## Task details
In the records below, find each line with "initialState" and copy it.

## Records for this exercise
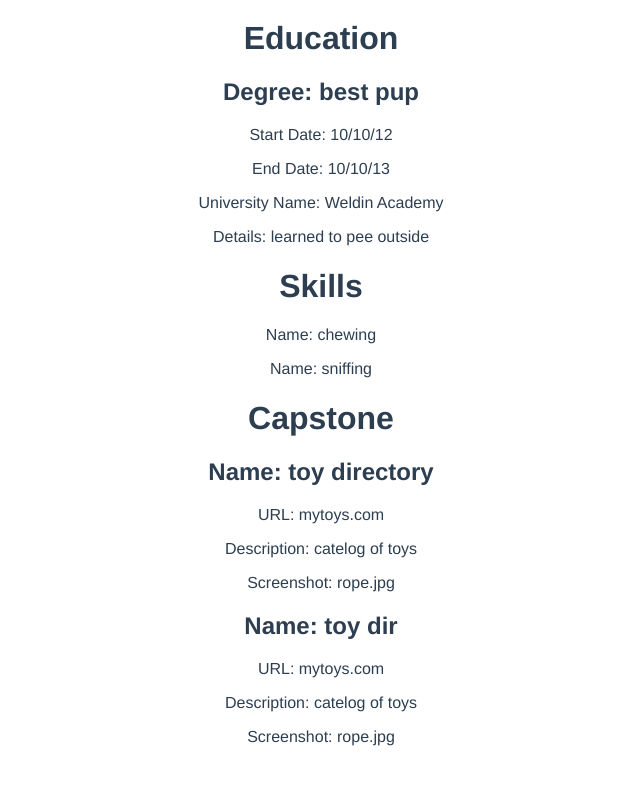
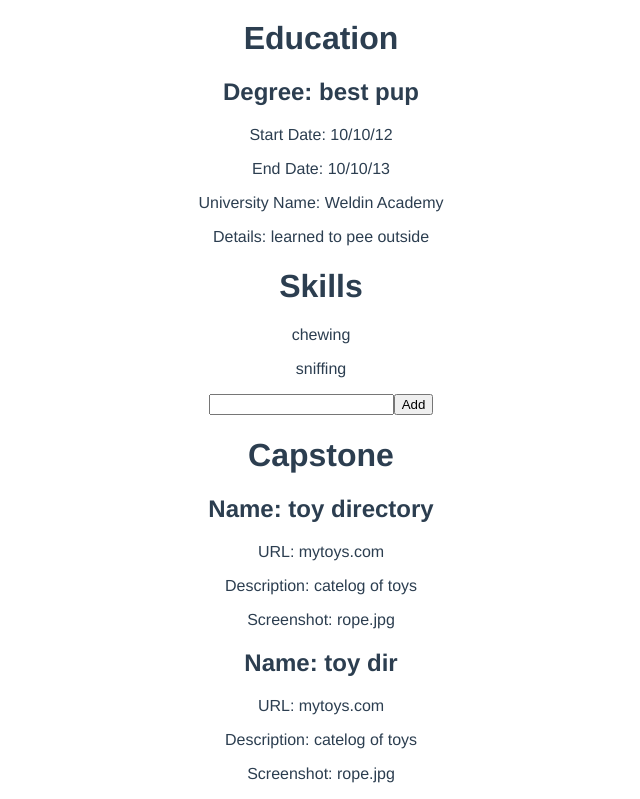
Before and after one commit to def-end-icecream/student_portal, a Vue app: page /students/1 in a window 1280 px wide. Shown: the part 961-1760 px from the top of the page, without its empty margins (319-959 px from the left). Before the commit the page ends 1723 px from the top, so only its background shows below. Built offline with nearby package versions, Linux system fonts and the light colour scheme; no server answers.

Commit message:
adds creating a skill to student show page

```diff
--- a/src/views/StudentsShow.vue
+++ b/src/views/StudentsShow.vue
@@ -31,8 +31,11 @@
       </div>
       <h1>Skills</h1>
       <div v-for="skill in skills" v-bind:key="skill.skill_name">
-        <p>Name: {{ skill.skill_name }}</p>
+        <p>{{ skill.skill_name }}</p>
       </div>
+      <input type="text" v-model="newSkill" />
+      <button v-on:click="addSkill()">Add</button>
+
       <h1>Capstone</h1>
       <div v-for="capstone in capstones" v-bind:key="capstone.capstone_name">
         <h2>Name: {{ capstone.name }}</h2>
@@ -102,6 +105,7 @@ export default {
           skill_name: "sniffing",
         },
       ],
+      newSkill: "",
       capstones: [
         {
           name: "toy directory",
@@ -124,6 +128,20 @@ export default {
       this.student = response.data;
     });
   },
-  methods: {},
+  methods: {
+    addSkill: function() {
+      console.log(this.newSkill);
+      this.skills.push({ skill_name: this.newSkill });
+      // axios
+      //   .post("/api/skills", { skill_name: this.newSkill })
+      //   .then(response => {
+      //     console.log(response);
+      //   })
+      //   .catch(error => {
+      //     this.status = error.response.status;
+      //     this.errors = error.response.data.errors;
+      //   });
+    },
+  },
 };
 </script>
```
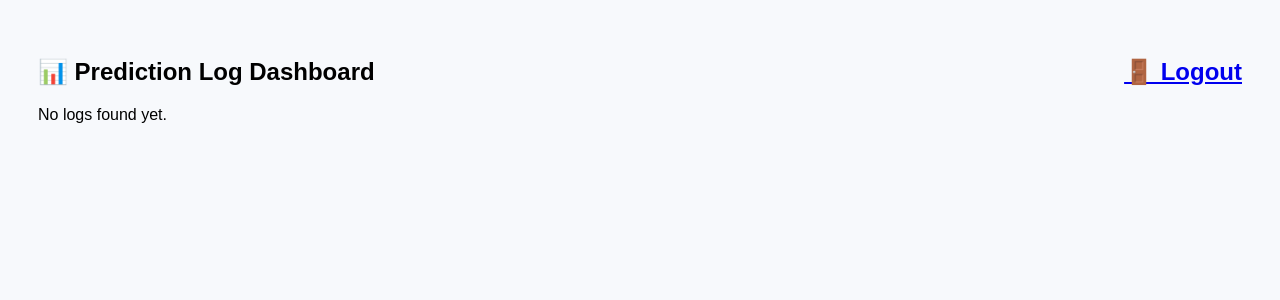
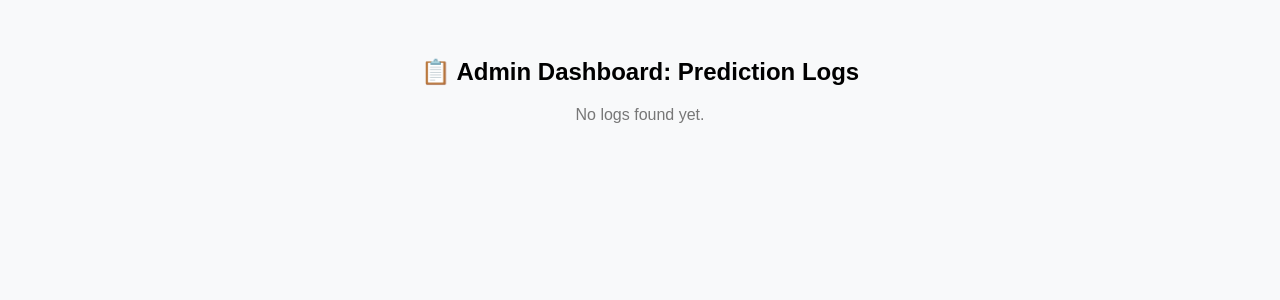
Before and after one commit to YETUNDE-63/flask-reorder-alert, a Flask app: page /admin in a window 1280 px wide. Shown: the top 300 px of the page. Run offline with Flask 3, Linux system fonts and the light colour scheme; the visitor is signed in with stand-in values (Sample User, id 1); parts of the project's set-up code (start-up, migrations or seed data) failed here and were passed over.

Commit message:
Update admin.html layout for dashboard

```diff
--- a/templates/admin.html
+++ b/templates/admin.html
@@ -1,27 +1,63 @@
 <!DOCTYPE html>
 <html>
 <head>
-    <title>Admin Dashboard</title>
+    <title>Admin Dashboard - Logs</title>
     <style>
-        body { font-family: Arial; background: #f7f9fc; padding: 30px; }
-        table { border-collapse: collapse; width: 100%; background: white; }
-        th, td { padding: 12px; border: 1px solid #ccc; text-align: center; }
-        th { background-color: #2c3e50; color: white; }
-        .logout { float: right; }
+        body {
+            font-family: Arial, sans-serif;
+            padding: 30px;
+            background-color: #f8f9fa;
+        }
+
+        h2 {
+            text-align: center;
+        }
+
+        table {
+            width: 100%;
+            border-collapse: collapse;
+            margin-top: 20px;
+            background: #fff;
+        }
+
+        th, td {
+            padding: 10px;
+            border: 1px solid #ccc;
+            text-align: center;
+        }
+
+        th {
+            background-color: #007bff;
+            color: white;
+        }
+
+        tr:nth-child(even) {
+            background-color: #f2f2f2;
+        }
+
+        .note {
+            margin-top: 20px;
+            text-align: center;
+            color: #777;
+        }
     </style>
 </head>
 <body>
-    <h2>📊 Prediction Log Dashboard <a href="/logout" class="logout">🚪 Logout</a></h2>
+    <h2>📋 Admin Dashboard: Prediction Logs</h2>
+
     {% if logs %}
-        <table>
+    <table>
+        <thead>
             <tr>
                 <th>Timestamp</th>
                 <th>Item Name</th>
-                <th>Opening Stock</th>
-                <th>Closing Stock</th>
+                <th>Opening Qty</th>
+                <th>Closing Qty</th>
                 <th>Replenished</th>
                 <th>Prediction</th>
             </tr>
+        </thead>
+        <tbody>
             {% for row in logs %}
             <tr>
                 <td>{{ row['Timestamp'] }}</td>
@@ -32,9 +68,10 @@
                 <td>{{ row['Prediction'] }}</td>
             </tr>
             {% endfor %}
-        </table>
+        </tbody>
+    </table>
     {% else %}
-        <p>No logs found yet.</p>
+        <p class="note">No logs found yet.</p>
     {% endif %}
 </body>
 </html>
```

--

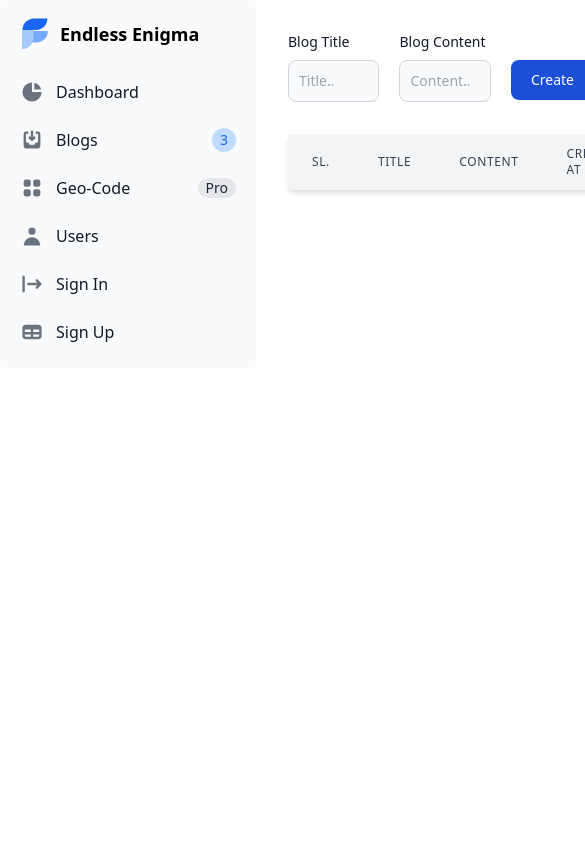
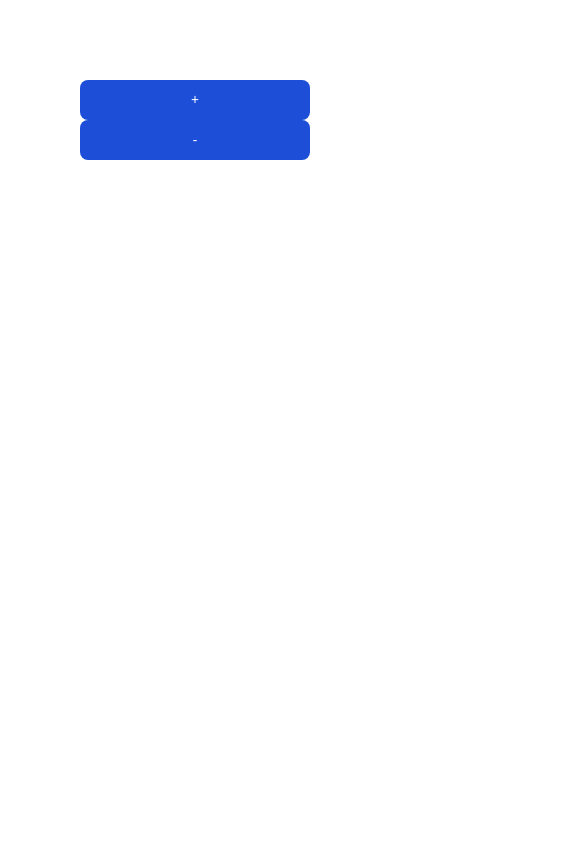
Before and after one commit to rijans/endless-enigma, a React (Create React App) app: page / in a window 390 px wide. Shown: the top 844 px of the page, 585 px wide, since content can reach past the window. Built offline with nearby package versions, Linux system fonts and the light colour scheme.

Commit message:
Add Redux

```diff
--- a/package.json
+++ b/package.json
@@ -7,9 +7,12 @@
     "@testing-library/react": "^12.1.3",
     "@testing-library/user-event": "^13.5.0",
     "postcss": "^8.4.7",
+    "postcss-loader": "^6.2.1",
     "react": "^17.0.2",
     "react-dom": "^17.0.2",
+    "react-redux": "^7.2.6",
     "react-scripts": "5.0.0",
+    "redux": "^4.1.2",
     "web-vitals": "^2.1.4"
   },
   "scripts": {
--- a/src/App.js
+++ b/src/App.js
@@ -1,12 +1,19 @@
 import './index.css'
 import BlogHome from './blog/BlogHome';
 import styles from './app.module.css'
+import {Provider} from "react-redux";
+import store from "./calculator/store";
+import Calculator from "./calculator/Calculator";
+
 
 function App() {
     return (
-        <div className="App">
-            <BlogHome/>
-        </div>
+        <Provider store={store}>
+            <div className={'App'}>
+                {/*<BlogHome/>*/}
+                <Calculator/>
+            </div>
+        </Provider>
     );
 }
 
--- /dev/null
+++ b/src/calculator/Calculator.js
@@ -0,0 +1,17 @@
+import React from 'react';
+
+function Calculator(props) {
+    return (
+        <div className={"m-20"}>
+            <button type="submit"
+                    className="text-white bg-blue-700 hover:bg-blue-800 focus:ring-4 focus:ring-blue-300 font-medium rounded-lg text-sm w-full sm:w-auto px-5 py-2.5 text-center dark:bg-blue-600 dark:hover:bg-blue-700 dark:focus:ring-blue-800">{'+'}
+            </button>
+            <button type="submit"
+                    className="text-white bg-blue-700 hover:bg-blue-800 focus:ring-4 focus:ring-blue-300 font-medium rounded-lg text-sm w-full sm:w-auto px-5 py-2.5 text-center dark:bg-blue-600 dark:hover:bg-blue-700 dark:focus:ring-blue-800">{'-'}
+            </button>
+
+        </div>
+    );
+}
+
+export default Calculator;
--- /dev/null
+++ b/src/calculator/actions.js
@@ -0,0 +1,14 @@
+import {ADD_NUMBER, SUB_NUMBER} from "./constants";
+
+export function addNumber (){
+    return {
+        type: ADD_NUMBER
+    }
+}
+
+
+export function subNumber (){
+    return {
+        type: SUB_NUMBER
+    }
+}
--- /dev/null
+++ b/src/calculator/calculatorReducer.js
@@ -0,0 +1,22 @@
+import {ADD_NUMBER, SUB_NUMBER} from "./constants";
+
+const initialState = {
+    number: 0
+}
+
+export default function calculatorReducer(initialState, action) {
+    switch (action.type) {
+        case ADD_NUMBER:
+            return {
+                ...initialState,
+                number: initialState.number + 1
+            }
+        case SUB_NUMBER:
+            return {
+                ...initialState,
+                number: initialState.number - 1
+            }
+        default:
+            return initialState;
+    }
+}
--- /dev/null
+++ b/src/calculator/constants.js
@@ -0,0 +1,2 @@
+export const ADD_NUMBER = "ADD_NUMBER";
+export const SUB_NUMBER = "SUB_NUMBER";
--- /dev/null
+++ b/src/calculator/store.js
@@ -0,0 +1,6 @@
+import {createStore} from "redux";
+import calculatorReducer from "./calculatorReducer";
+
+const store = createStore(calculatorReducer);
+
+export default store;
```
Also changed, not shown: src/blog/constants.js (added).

## Your response
+const initialState = {
+export default function calculatorReducer(initialState, action) {
+                ...initialState,
+                number: initialState.number + 1
+                ...initialState,
+                number: initialState.number - 1
+            return initialState;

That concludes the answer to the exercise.